→ **EXERCISE**: Search the records for "across" and copy each line that holds it.

Stored data entries

────────────────

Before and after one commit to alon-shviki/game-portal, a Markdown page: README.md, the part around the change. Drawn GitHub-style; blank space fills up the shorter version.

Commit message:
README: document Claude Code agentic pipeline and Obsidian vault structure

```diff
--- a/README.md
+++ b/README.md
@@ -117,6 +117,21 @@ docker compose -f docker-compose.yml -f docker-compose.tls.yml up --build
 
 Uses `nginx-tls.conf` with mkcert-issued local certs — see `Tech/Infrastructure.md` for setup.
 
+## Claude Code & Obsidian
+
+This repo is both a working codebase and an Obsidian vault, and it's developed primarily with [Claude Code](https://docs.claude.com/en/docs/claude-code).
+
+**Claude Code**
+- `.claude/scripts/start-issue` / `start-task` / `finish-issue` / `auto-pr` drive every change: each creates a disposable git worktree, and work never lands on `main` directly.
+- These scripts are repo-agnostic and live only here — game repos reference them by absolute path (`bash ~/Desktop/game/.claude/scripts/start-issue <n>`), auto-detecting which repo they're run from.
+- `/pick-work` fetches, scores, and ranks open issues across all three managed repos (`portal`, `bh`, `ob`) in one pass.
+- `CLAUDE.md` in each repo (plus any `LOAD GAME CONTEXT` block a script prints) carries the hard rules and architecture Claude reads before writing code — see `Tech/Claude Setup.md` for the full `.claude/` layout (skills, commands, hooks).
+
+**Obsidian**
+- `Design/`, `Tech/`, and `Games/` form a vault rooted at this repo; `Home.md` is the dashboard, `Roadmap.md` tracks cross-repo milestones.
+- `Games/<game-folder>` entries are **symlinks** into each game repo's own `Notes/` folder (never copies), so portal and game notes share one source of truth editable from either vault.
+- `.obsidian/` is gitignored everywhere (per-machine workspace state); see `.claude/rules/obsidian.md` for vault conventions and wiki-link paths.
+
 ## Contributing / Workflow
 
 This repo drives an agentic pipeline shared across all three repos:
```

────────────────

→ **WRITTEN RESPONSE**:
+- `/pick-work` fetches, scores, and ranks open issues across all three managed repos (`portal`, `bh`, `ob`) in one pass.
 This repo drives an agentic pipeline shared across all three repos:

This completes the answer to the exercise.